E is for Empathy
The Danes are one of the most empathic cultures in the world and it may be because they actively teach empathy in schools. It has the same value as subjects like Math or English, with programs in place to teach kids to identify others’ emotions and conceptualize themselves in others’ shoes.
As parents we can also help foster this important trait. Our children are born with an incredible ability for natural empathy – when a baby hears another baby crying, they’ll often start crying too. But we subconsciously drum it out of them; we do it out of love as we try to protect them from difficult emotions.
When our child sees another child hurt at the playground, our immediate reaction may be to say, “They’re fine, don’t worry”. It seems innocent enough but we’re teaching our kids they don’t need to worry about other’s feelings. Yet, if we tackle feelings head on and say something like, “He’s crying because he fell down and hurt his knee. It’s bleeding, but his mummy is there, she’ll give him a big hug, clean his knee and he’ll be ok”, kids can recognize and process emotions, while finding ways to help other’s and grow their ability for empathy.
N is for No Ultimatums
No-ultimatums parenting is about avoiding power struggles. It’s about a win/win rather than an “I win” situation; it’s about seeing our children as allies rather than adversaries. Many conventional disciplinary practices such as spanking, time outs, punishments and rewards threaten to transform our homes into battlegrounds, which makes parenting a chore rather than a privilege.

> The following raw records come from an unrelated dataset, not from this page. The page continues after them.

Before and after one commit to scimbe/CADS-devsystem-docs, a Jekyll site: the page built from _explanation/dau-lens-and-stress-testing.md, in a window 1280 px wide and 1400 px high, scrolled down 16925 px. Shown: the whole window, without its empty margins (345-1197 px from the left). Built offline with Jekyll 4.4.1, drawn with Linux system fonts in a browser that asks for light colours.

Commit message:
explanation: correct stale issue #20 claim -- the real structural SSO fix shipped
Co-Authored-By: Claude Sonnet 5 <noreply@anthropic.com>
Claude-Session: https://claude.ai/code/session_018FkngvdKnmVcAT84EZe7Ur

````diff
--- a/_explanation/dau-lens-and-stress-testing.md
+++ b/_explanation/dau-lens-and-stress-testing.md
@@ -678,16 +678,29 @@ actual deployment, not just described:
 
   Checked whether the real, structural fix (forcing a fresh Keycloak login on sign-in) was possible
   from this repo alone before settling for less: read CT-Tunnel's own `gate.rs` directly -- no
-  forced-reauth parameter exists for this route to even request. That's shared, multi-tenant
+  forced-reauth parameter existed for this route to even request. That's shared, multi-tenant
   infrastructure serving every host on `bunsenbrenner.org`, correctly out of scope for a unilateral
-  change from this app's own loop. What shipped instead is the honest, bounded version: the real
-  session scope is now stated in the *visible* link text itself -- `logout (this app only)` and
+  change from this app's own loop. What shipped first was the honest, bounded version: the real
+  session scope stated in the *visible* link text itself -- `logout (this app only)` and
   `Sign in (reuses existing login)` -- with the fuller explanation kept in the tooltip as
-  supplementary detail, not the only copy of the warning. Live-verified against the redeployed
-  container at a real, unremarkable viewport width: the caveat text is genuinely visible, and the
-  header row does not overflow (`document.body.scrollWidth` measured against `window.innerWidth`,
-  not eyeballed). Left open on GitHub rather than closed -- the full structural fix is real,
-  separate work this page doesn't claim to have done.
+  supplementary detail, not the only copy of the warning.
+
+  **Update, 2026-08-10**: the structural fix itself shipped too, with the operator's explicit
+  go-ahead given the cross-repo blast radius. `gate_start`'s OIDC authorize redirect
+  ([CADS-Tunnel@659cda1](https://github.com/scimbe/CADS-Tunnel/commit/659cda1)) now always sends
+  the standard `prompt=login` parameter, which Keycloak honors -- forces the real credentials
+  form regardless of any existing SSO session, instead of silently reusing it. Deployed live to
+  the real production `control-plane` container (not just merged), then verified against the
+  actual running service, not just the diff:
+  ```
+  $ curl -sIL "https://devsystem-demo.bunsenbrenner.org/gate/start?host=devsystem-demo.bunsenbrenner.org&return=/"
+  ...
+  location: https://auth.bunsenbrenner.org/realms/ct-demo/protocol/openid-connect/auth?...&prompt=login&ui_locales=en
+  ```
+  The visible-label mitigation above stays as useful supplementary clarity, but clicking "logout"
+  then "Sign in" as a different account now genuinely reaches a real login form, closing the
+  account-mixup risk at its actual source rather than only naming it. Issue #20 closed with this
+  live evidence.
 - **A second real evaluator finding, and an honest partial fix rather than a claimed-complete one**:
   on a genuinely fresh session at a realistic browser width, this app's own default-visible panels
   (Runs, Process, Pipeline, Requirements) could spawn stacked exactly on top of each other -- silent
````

Spanking has been illegal in Denmark for over twenty years, which reflects the society’s values and the democratic, respectful way in which parents choose to raise their children. Modelling respectful behaviour is the best way to teach children how we expect them to behave.

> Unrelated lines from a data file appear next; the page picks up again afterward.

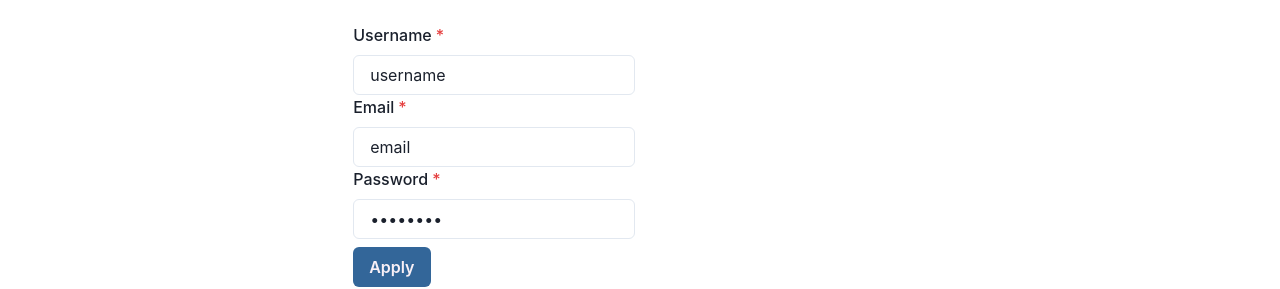
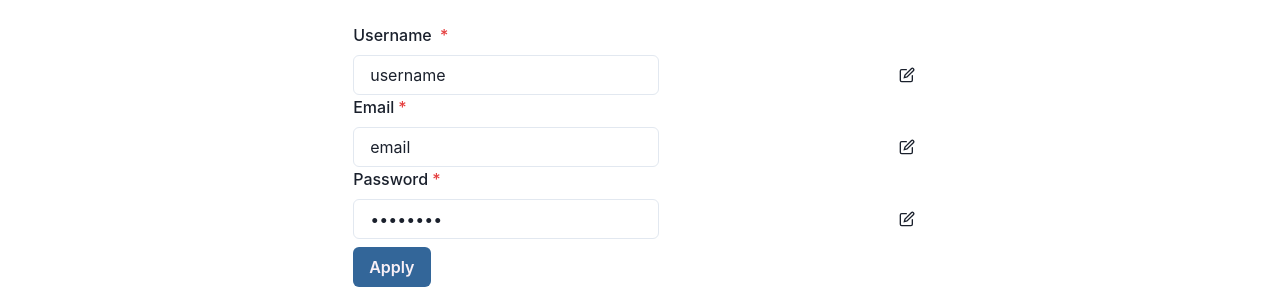
Before and after one commit to tlcoles/BudgetOnTheGo, a React (Create React App) app in the folder client/: page / in a window 1280 px wide. Shown: the part 136-425 px from the top of the page. Built offline with nearby package versions, Linux system fonts and the light colour scheme.

Commit message:
Committing Settings changes

```diff
--- a/client/package.json
+++ b/client/package.json
@@ -4,7 +4,7 @@
   "private": true,
   "dependencies": {
     "@apollo/client": "^3.7.1",
-    "@chakra-ui/icons": "^2.0.11",
+    "@chakra-ui/icons": "^2.0.12",
     "@chakra-ui/react": "^2.3.7",
     "@chakra-ui/theme": "^2.1.15",
     "@emotion/react": "^11.10.5",
--- a/client/src/components/InputField.js
+++ b/client/src/components/InputField.js
@@ -1,5 +1,15 @@
 import React from "react";
-import { Input, FormControl, FormLabel } from "@chakra-ui/react";
+import {
+  Input,
+  FormControl,
+  FormLabel,
+  InputGroup,
+  InputRightElement,
+  HStack,
+  Flex,
+  Spacer,
+} from "@chakra-ui/react";
+import { EditIcon } from "@chakra-ui/icons";
 
 //comment for usage in parent element is below
 
@@ -13,6 +23,8 @@ const InputField = (props) => {
     <>
       <FormControl isRequired>
         <FormLabel>{props.label}</FormLabel>
+        <Flex>
+          <InputGroup size="md">
             <Input
               value={props.value}
               onChange={handleChange}
@@ -21,6 +33,15 @@ const InputField = (props) => {
               placeholder={props.placeholder}
               width="auto"
             />
+            {props.show ? (
+              <InputRightElement>
+                <EditIcon />
+              </InputRightElement>
+            ) : (
+              <></>
+            )}
+          </InputGroup>
+        </Flex>
       </FormControl>
     </>
   );
--- a/client/src/pages/ChangeSettings.js
+++ b/client/src/pages/ChangeSettings.js
@@ -17,11 +17,12 @@ const SettingsPage = () => {
     <div>
       <HeadingSettings />
       <InputField
-        label={"Username"}
+        label={"Username "}
         value={username}
         type={"text"}
         placeholder={"Username"}
         setValue={setUsername}
+        show={true}
       />
       <InputField
         label={"Email"}
@@ -29,6 +30,7 @@ const SettingsPage = () => {
         type={"email"}
         placeholder={"Email"}
         setValue={setEmail}
+        show={true}
       />
       <InputField
         label={"Password"}
@@ -36,6 +38,7 @@ const SettingsPage = () => {
         type={"password"}
         placeholder={"Password"}
         setValue={setPassword}
+        show={true}
       />
       <GeneralButton buttonTitle={"Apply"} handleClick={Settings} />
     </div>
```
Also changed, not shown: 1 other file (tests, documents, lock files or other folders). Lines whose indentation alone changed are shown as unchanged.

T is for Togetherness (and Hygge)
Hygge, pronounced hooga, means “to cozy around together.” Hygge is spending time together with loved ones in a cozy, psychologically safe environment. Everyone enters into an unspoken agreement that, for this period of time, no one complains, brags or brings up negative or controversial topics; creating a drama-free space.
Children thrive in these intentionally positive moments; fostering happiness and wellbeing through prioritizing social connectedness. So the next time you have a family get together, try “hygge” (the rules are outlined in the book). My husband and I are implementing it with our little family and it is already bringing a sense of calm when we do. Our cell phones are less prominent and we’re focussing on the ones we’re with – nothing can make someone feel more loved than receiving your full attention. We’re excited to suggest it at larger family get togethers as well.

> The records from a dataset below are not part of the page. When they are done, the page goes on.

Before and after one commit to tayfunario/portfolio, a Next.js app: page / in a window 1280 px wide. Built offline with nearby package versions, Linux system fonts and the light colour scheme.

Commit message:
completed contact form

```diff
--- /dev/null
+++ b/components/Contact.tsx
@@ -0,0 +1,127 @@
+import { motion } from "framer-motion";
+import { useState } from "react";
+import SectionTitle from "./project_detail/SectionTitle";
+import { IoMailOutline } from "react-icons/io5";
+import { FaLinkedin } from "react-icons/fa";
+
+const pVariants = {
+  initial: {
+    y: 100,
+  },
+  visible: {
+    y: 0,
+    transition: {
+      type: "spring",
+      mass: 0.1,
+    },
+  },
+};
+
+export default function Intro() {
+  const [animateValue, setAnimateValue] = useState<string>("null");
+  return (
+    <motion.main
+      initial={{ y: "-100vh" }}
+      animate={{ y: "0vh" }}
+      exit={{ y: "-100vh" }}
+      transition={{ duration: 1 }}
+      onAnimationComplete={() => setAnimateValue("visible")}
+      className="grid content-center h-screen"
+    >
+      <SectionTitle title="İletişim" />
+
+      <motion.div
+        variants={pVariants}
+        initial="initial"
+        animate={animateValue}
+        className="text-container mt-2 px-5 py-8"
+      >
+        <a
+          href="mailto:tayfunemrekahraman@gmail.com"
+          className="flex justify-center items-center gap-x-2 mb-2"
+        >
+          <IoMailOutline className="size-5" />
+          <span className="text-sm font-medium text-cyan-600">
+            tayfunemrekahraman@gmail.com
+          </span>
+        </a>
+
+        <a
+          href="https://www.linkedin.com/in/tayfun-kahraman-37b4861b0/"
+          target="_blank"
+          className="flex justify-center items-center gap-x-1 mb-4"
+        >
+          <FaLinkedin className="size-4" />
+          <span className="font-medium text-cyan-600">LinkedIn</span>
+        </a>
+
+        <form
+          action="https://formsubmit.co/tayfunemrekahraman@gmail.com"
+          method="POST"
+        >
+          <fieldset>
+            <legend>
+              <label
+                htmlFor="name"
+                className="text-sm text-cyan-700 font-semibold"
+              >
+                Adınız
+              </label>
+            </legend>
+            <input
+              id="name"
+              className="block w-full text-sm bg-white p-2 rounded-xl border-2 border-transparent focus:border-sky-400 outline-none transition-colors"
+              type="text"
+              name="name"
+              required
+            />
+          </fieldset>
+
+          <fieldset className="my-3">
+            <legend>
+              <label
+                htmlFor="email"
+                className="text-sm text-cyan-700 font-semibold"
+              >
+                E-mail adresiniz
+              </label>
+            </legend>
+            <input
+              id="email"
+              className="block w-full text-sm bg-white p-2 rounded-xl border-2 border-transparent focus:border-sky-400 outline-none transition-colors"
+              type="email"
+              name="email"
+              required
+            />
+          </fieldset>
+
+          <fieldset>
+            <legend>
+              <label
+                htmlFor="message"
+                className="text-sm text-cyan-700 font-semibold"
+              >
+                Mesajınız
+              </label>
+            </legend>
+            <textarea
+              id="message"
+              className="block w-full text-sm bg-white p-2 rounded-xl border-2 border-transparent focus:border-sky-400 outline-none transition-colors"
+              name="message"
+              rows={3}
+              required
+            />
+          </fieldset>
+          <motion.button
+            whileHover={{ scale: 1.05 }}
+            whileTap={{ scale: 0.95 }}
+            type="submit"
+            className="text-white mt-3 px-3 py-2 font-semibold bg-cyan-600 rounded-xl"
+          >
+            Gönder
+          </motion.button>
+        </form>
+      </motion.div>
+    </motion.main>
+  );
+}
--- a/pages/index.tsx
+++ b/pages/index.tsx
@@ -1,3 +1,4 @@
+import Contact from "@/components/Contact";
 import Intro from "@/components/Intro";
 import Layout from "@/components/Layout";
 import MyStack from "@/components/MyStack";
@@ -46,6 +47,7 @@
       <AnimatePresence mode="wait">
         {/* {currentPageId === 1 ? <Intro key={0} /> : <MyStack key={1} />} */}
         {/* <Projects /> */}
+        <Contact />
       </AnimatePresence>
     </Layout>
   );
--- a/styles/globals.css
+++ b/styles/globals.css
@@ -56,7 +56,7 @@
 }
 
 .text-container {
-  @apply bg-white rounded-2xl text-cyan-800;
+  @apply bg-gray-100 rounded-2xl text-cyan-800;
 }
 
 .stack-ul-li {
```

The Danes are Conscious Parents
Learning about the way the Danish culture approaches parenting and the long term impacts it may be having on their nation’s happiness is fascinating. I also find it incredibly encouraging as it has so much in common with the way we’re already raising our son; with the way our growing Raised Good community feels about recognizing and responding to our children’s needs.
The only downside to The Danish Way is it highlights the lack of support for positive parenting choices we experience in our western cultures. But, short of moving to Denmark, I hope through this community and the positive message this book is spreading, we can support and inspire each other in our choices especially if they’re unconventional and against the mainstream. We’ll all be happier is we remain courageously open-minded and grow not only as parents but as people on this wonderful adventure with our children.